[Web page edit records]

════

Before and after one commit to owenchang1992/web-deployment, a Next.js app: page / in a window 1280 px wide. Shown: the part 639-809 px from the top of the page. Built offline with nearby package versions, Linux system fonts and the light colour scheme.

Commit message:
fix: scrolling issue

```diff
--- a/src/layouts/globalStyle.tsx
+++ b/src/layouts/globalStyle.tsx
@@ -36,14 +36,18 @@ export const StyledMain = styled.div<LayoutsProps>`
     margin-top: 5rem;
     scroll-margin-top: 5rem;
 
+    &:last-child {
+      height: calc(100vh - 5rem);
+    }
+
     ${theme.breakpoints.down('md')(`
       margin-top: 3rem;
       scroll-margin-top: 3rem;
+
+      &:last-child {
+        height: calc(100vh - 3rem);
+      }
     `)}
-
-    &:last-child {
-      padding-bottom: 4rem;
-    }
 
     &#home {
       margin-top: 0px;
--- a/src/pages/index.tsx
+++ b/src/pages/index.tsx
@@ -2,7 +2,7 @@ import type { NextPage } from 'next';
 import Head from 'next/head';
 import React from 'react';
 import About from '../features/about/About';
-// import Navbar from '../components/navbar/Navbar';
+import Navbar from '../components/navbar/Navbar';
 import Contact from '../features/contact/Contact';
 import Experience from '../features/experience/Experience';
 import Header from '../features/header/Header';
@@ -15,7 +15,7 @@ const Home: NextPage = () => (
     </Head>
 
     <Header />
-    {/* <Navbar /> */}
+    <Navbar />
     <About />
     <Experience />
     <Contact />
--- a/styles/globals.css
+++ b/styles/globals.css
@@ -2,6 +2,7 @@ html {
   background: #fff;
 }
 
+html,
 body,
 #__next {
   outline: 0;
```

════

WHAT IS BEING ASKED:
Exactly as they stand above, write out the entries.

COMPLETED TASK:
Before and after one commit to owenchang1992/web-deployment, a Next.js app: page / in a window 1280 px wide. Shown: the part 639-809 px from the top of the page. Built offline with nearby package versions, Linux system fonts and the light colour scheme.

Commit message:
fix: scrolling issue

```diff
--- a/src/layouts/globalStyle.tsx
+++ b/src/layouts/globalStyle.tsx
@@ -36,14 +36,18 @@ export const StyledMain = styled.div<LayoutsProps>`
     margin-top: 5rem;
     scroll-margin-top: 5rem;
 
+    &:last-child {
+      height: calc(100vh - 5rem);
+    }
+
     ${theme.breakpoints.down('md')(`
       margin-top: 3rem;
       scroll-margin-top: 3rem;
+
+      &:last-child {
+        height: calc(100vh - 3rem);
+      }
     `)}
-
-    &:last-child {
-      padding-bottom: 4rem;
-    }
 
     &#home {
       margin-top: 0px;
--- a/src/pages/index.tsx
+++ b/src/pages/index.tsx
@@ -2,7 +2,7 @@ import type { NextPage } from 'next';
 import Head from 'next/head';
 import React from 'react';
 import About from '../features/about/About';
-// import Navbar from '../components/navbar/Navbar';
+import Navbar from '../components/navbar/Navbar';
 import Contact from '../features/contact/Contact';
 import Experience from '../features/experience/Experience';
 import Header from '../features/header/Header';
@@ -15,7 +15,7 @@ const Home: NextPage = () => (
     </Head>
 
     <Header />
-    {/* <Navbar /> */}
+    <Navbar />
     <About />
     <Experience />
     <Contact />
--- a/styles/globals.css
+++ b/styles/globals.css
@@ -2,6 +2,7 @@ html {
   background: #fff;
 }
 
+html,
 body,
 #__next {
   outline: 0;
```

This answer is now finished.